I hate to include this step at the end, because it is so integral to the process! I cannot stress enough how important it is to grasp and understand the target market your client is aiming to capture. You should understand the current trends and behavior for their target customer. What is their purchasing behavior? What is their behavior like online? What types of styles and designs are “in” for that particular crowd? This part can be intuitive at times, but it helps to take the time to learn about the target market so I can put myself into that mind frame as I design.

All of these logos were designed for various clients of mine–all with a more male dominant audience that needed clean, type focused logos, which is reflected in the overall design.

This is perhaps the most fun step! As you design for a specific industry, be familiar and proficient for what type of logos that industry needs. For example, a product logo (of which I happen to be working on one now!) will need logos that work online, in print, and oftentimes in 3d packaging. You have to plan and know how that logo will work cohesively across all platforms. Each industry absolutely has different identity standards and practices, and it is essential  that you take the time to familiarize yourself with them.

Perhaps the most fun of all is researching design trends. I love looking over past and present logos on Pinterest and in magazines. One of my most favorite design magazines, Communication Arts, often has a whole section dedicated to identity design — it is so helpful and inspiring. It is helpful to look at present design, not to copy, but to be inspired and pushed to be better.

Here you can see the research (on the left) and the final logo for a past client of mine, EEI. Their focus and needs was for an environmental logo, and I spent a bit of time researching what current environmental companies were doing, and what type of standards they would need to follow. We needed it to be circular, and to feel earthy and yet modern.

One of the most important things to remember as you research, is to enjoy the process. When I try to speed up or hurry through certain aspects of design, I forget to have fun. Taking the time to research reminds me to enjoy being a designer, to enjoy learning about new companies, products, and industries… after all, the more research you do, the more you will grow and learn as a designer and the better all of your designs will be!

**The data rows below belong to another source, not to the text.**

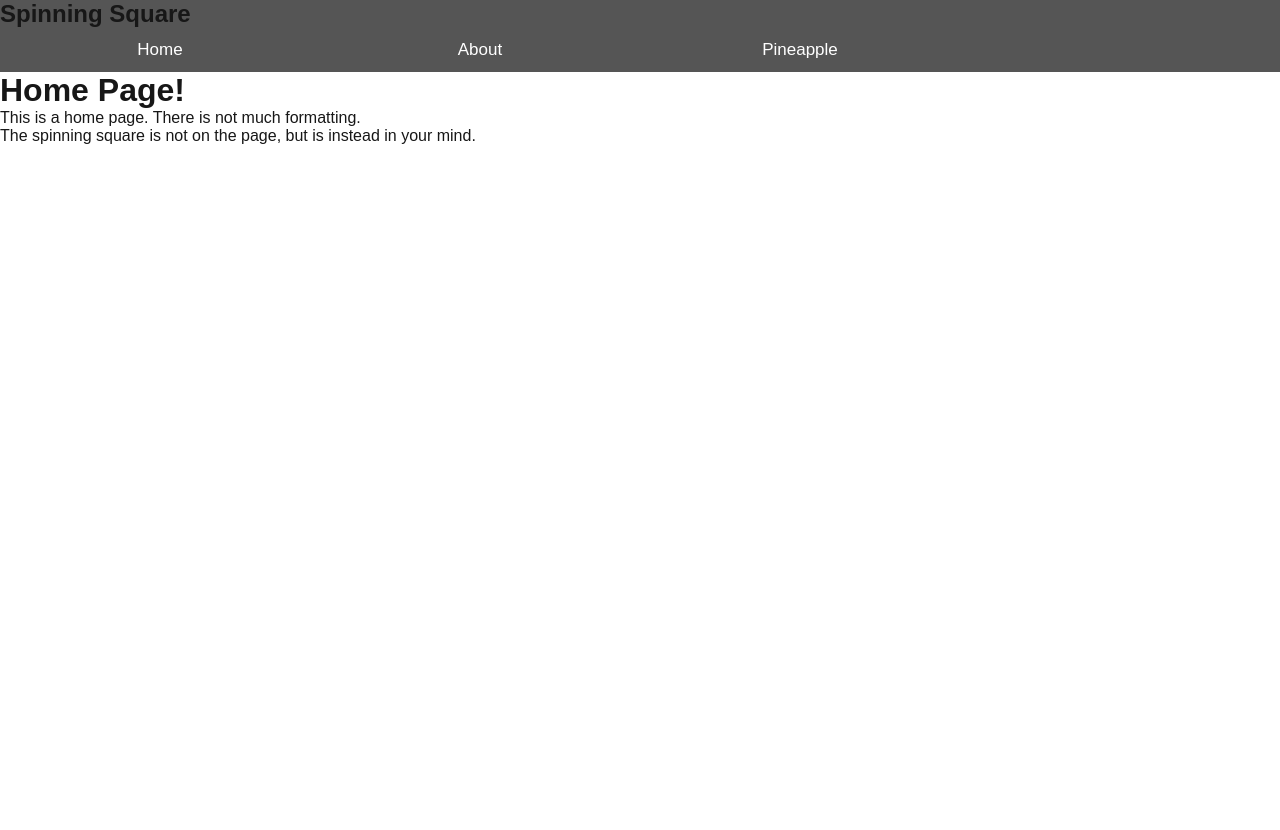
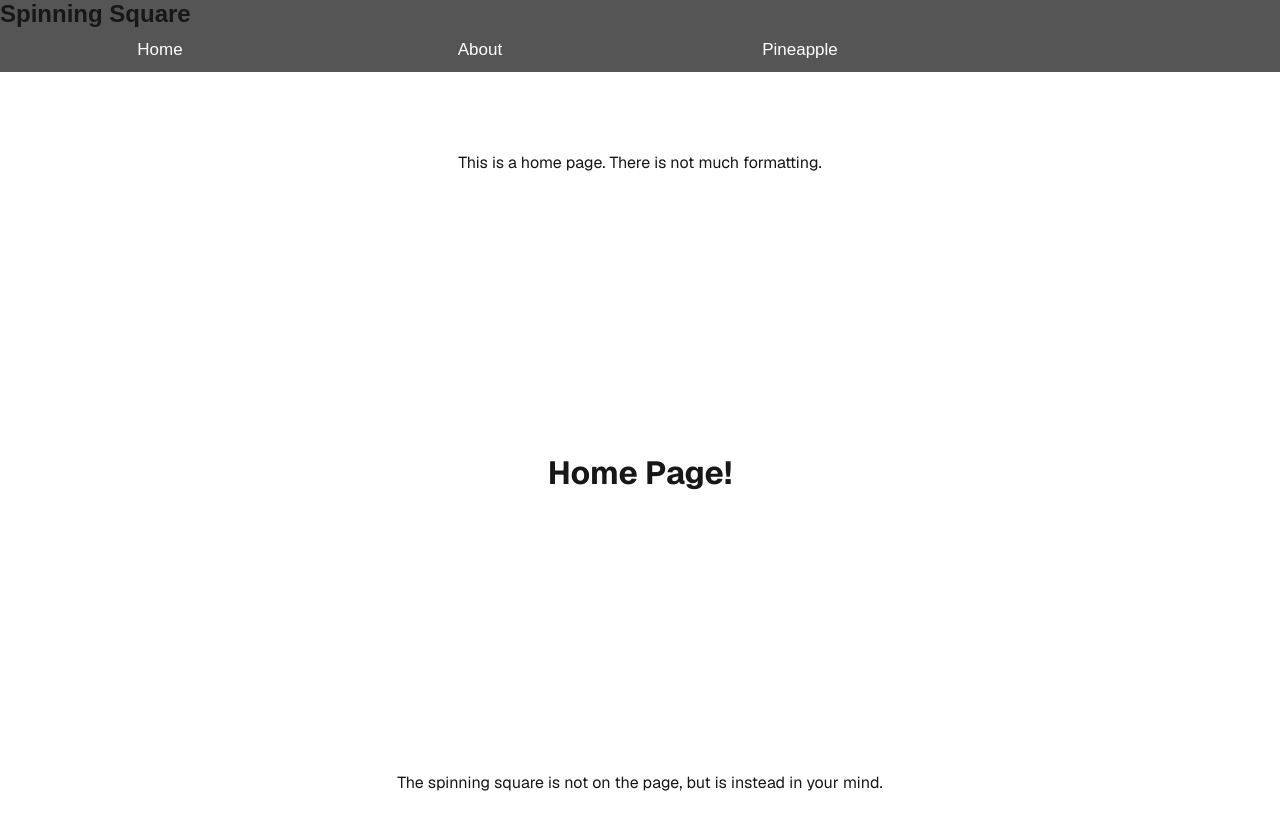
Before and after one commit to githubMasterSpark/spinning-square, a Next.js app: page / in a window 1280 px wide. Shown: the top 830 px of the page. Before the commit the page ends 800 px from the top, so only its background shows below. Built offline with nearby package versions, Linux system fonts and the light colour scheme.

Commit message:
update 2

```diff
--- a/src/app/page.js
+++ b/src/app/page.js
@@ -3,8 +3,8 @@ import styles from "./page.module.css";
 
 export default function Home() {
   return (
-    <div>
-      <h1>Home Page!</h1>
+    <div className={styles.page}>
+      <h1 className={styles.main}>Home Page!</h1>
       <p>This is a home page. There is not much formatting.</p>
       <p>The spinning square is not on the page, but is instead in your mind.</p>
     </div>
```
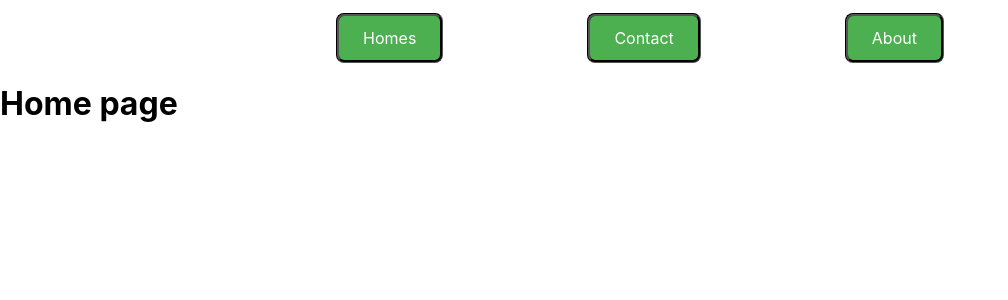
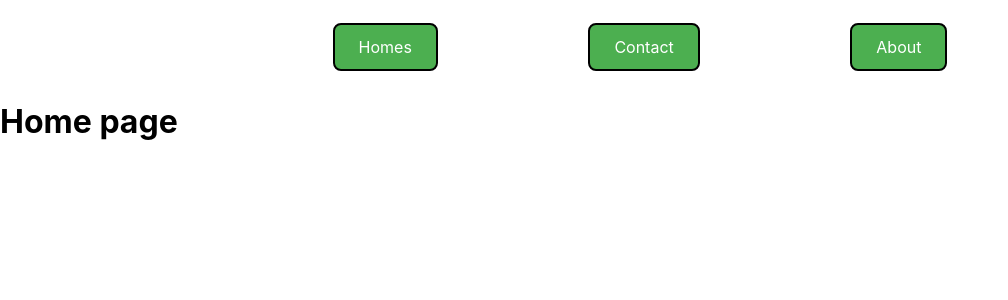
Before and after one commit to ramkapse1234/project1, a React (Create React App) app: page / in a window 1280 px wide. Shown: the top 300 px of the page, without its empty margins (0-1008 px from the left). Built offline with nearby package versions, Linux system fonts and the light colour scheme.

Commit message:
updated files

```diff
--- a/src/components/Header/Header.css
+++ b/src/components/Header/Header.css
@@ -6,15 +6,15 @@
     margin-left: 15%;
     margin-right: 15%;
 }
-.button{
+.btn-custom {
     background-color: #4CAF50;
-    border-color:black;
-    border-style: groove;
-    border-width: 56%;
-    color: #ffffff;
+    border: 2px solid black;
+    color: white;
     padding: 12px 24px;
-    font-Size: 16px;
+    font-size: 16px;
     text-decoration: none;
-    border-radius:8px;
+    border-radius: 8px;
     cursor: pointer;
-  };
+    display: inline-block;
+    margin: 10px;
+}
--- a/src/components/Header/Header.js
+++ b/src/components/Header/Header.js
@@ -8,9 +8,9 @@ class Header extends Component {
     return (
 
       <div className="container">
-      <Link className="button" to="/">Homes</Link>
-      <Link className="button" to="/contact">Contact</Link>
-      <Link className="button" to="/about">About</Link>
+      <Link className="btn-custom" to="/">Homes</Link>
+      <Link className="btn-custom" to="/contact">Contact</Link>
+      <Link className="btn-custom" to="/about">About</Link>
       </div>
     );
   }
```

If you enjoyed this post and want to learn more about creating your own logos and brands, sign up for my Creating an Identity class!